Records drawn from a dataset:
* * * *

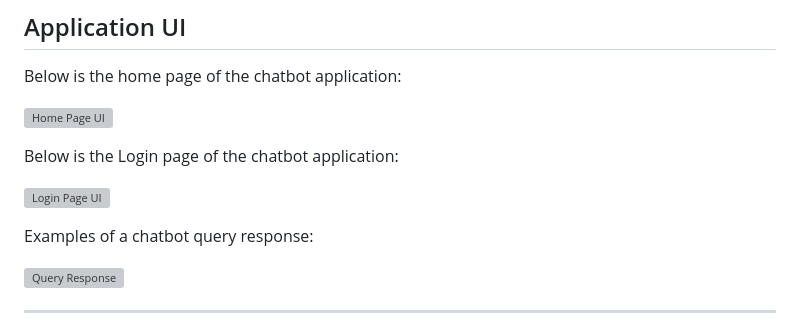
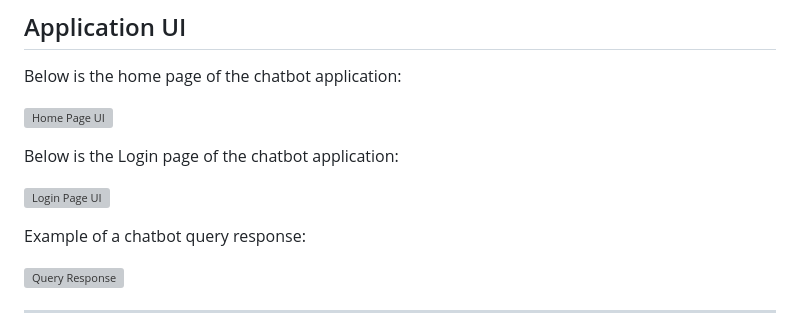
Before and after one commit to prashx1908/Zeobot, a Markdown page: README.md, the part around the change printed below. GitHub-like rendering; grey boxes are pictures that could not be loaded.

```diff
--- a/README.md
+++ b/README.md
@@ -78,6 +78,6 @@ Below is the Login page of the chatbot application:
 
 
-Examples of a chatbot query response:
+Example of a chatbot query response:
 
 ![Query Response](screenshots/query_response.png)
 
```
Also changed, not shown: other parts of README.md (+1 -1 lines).
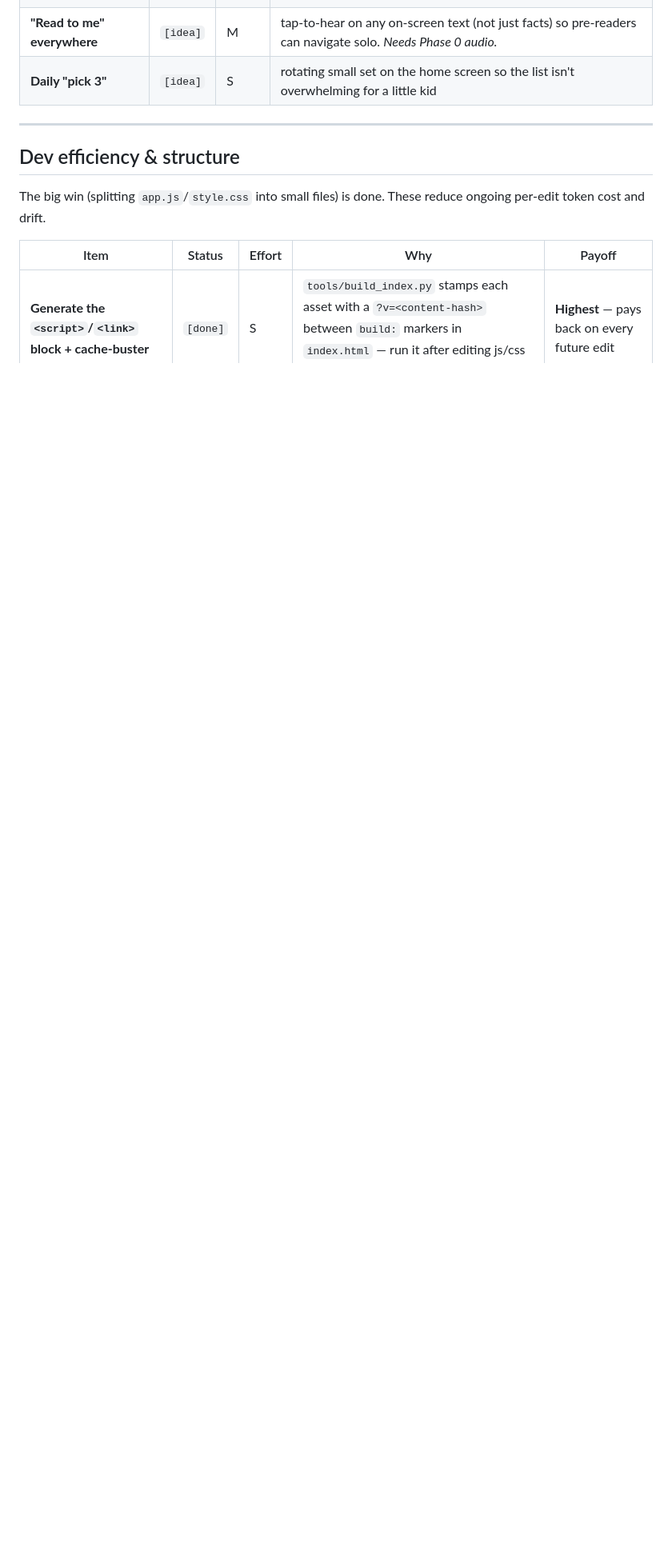
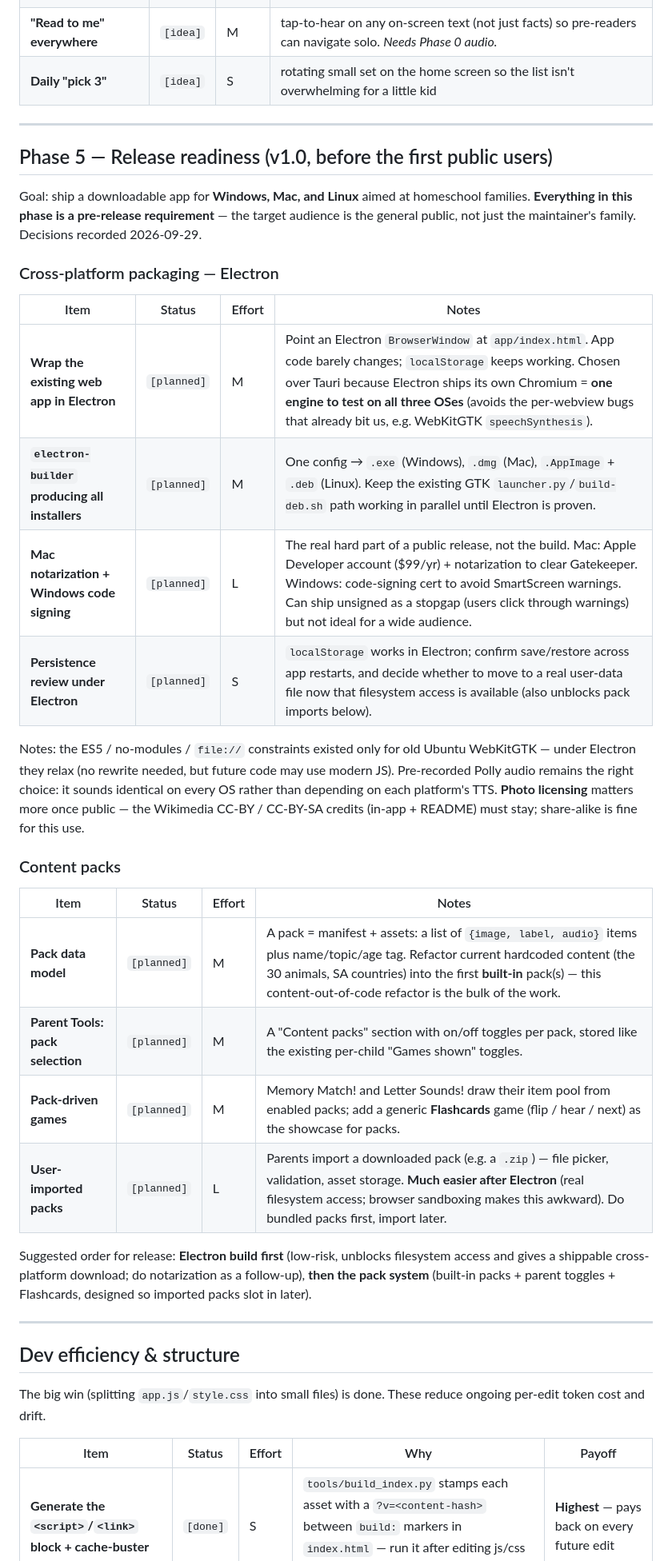
Before and after one commit to tylerhull/bopandbloom, a Markdown page: ROADMAP.md, the part around one of its changes. Shown at 80% size. Rendered like a GitHub page; blank space fills up the shorter version.

```diff
--- a/ROADMAP.md
+++ b/ROADMAP.md
@@ -96,6 +96,45 @@ Build on the existing Parent Area (assignments, points, per-game/difficulty togg
 
 ---
 
+## Phase 5 — Release readiness (v1.0, before the first public users)
+
+Goal: ship a downloadable app for **Windows, Mac, and Linux** aimed at
+homeschool families. **Everything in this phase is a pre-release
+requirement** — the target audience is the general public, not just the
+maintainer's family. Decisions recorded 2026-09-29.
+
+### Cross-platform packaging — Electron
+
+| Item | Status | Effort | Notes |
+|---|---|---|---|
+| **Wrap the existing web app in Electron** | `[planned]` | M | Point an Electron `BrowserWindow` at `app/index.html`. App code barely changes; `localStorage` keeps working. Chosen over Tauri because Electron ships its own Chromium = **one engine to test on all three OSes** (avoids the per-webview bugs that already bit us, e.g. WebKitGTK `speechSynthesis`). |
+| **`electron-builder` producing all installers** | `[planned]` | M | One config → `.exe` (Windows), `.dmg` (Mac), `.AppImage` + `.deb` (Linux). Keep the existing GTK `launcher.py`/`build-deb.sh` path working in parallel until Electron is proven. |
+| **Mac notarization + Windows code signing** | `[planned]` | L | The real hard part of a public release, not the build. Mac: Apple Developer account ($99/yr) + notarization to clear Gatekeeper. Windows: code-signing cert to avoid SmartScreen warnings. Can ship unsigned as a stopgap (users click through warnings) but not ideal for a wide audience. |
+| **Persistence review under Electron** | `[planned]` | S | `localStorage` works in Electron; confirm save/restore across app restarts, and decide whether to move to a real user-data file now that filesystem access is available (also unblocks pack imports below). |
+
+Notes: the ES5 / no-modules / `file://` constraints existed only for old
+Ubuntu WebKitGTK — under Electron they relax (no rewrite needed, but future
+code may use modern JS). Pre-recorded Polly audio remains the right choice:
+it sounds identical on every OS rather than depending on each platform's TTS.
+**Photo licensing** matters more once public — the Wikimedia CC-BY / CC-BY-SA
+credits (in-app + README) must stay; share-alike is fine for this use.
+
+### Content packs
+
+| Item | Status | Effort | Notes |
+|---|---|---|---|
+| **Pack data model** | `[planned]` | M | A pack = manifest + assets: a list of `{image, label, audio}` items plus name/topic/age tag. Refactor current hardcoded content (the 30 animals, SA countries) into the first **built-in** pack(s) — this content-out-of-code refactor is the bulk of the work. |
+| **Parent Tools: pack selection** | `[planned]` | M | A "Content packs" section with on/off toggles per pack, stored like the existing per-child "Games shown" toggles. |
+| **Pack-driven games** | `[planned]` | M | Memory Match! and Letter Sounds! draw their item pool from enabled packs; add a generic **Flashcards** game (flip / hear / next) as the showcase for packs. |
+| **User-imported packs** | `[planned]` | L | Parents import a downloaded pack (e.g. a `.zip`) — file picker, validation, asset storage. **Much easier after Electron** (real filesystem access; browser sandboxing makes this awkward). Do bundled packs first, import later. |
+
+Suggested order for release: **Electron build first** (low-risk, unblocks
+filesystem access and gives a shippable cross-platform download; do
+notarization as a follow-up), **then the pack system** (built-in packs +
+parent toggles + Flashcards, designed so imported packs slot in later).
+
+---
+
 ## Dev efficiency & structure
 
 The big win (splitting `app.js`/`style.css` into small files) is done. These
```
Also changed, not shown: other parts of ROADMAP.md (+17 -6 lines).
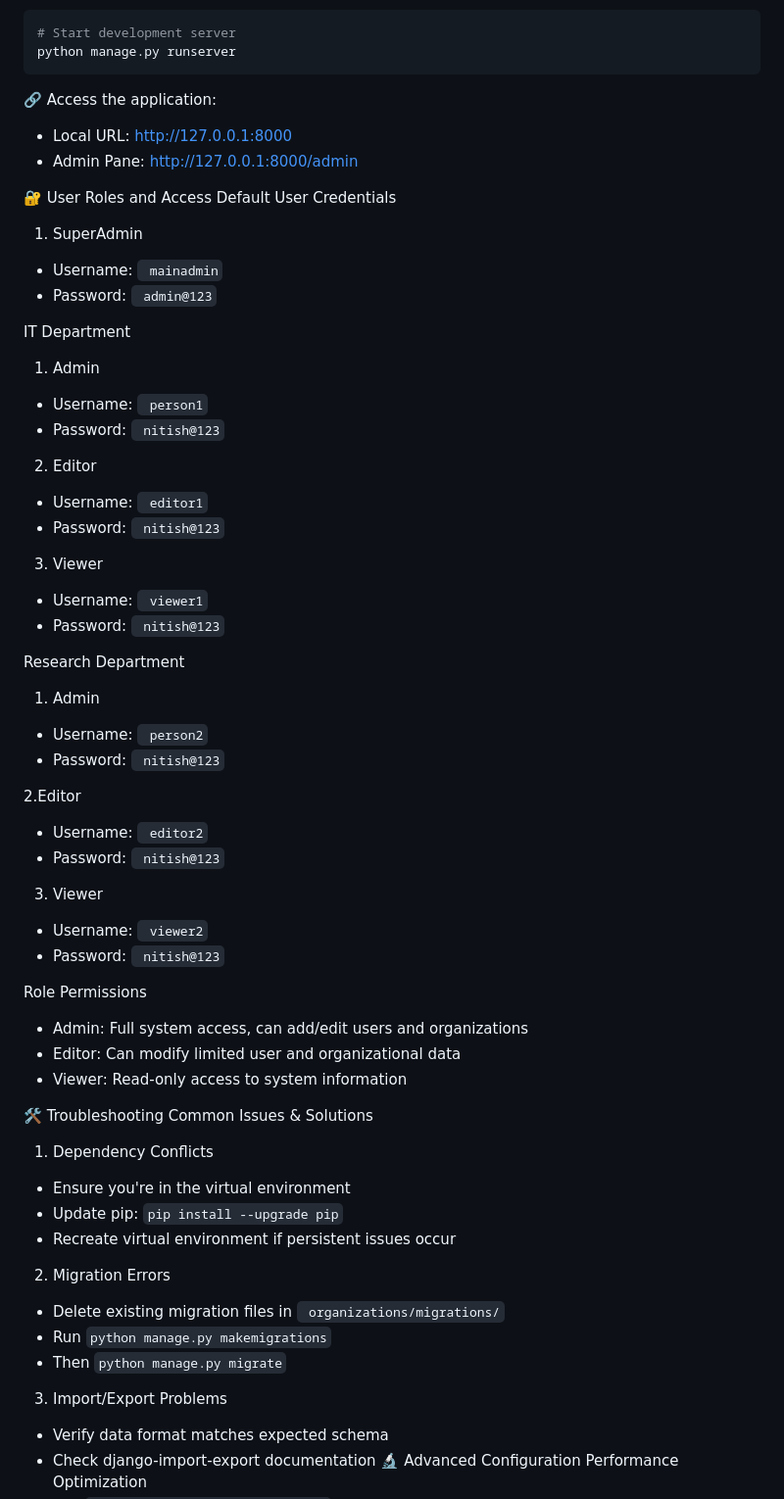
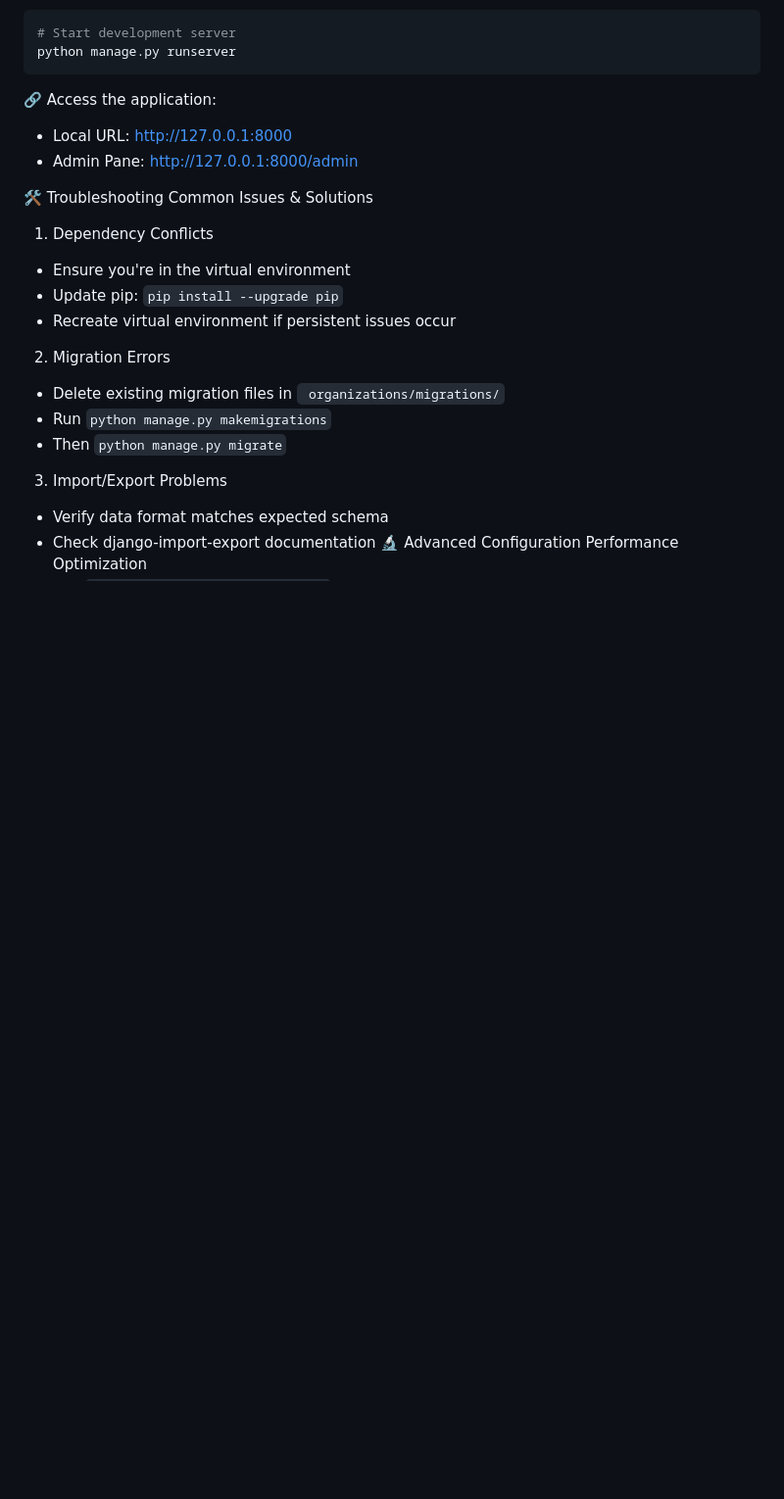
Before and after one commit to Nitishgithub2005/Multi-Organization-Management-System, a Markdown page: README.md, the part around the change printed below. Shown: that part at 98% size. Drawn GitHub-style; blank space fills up the shorter version.

```diff
--- a/README.md
+++ b/README.md
@@ -216,69 +217,8 @@ python manage.py runserver
 - Local URL: http://127.0.0.1:8000
 - Admin Pane: http://127.0.0.1:8000/admin
 
-🔐 User Roles and Access
-Default User Credentials
-
-1. SuperAdmin
-- Username:
-`
-mainadmin`
-- Password:
-`
-admin@123`
-
-IT Department
-1. Admin
-- Username:
-`
-person1`
-- Password:
-`
-nitish@123`
-2. Editor
-- Username:
-`
-editor1`
-- Password:
-`
-nitish@123`
-3. Viewer
-- Username:
-`
-viewer1`
-- Password:
-`
-nitish@123`
-
-Research Department
-1. Admin
-- Username:
-`
-person2`
-- Password:
-`
-nitish@123`
-
-2.Editor
-- Username:
-`
-editor2`
-- Password:
-`
-nitish@123`
-3. Viewer
-- Username:
-`
-viewer2`
-- Password:
-`
-nitish@123`
 
 
-Role Permissions
-- Admin: Full system access, can add/edit users and organizations
-- Editor: Can modify limited user and organizational data
-- Viewer: Read-only access to system information
 
 🛠 Troubleshooting
 Common Issues & Solutions
```
Also changed, not shown: other parts of README.md (+1 -0 lines).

* * * *

**TASK REQUIREMENTS:** Among the lines above, count those that hold the word "recorded" and give only the count.

**ANSWER FOR THE TASK:** 2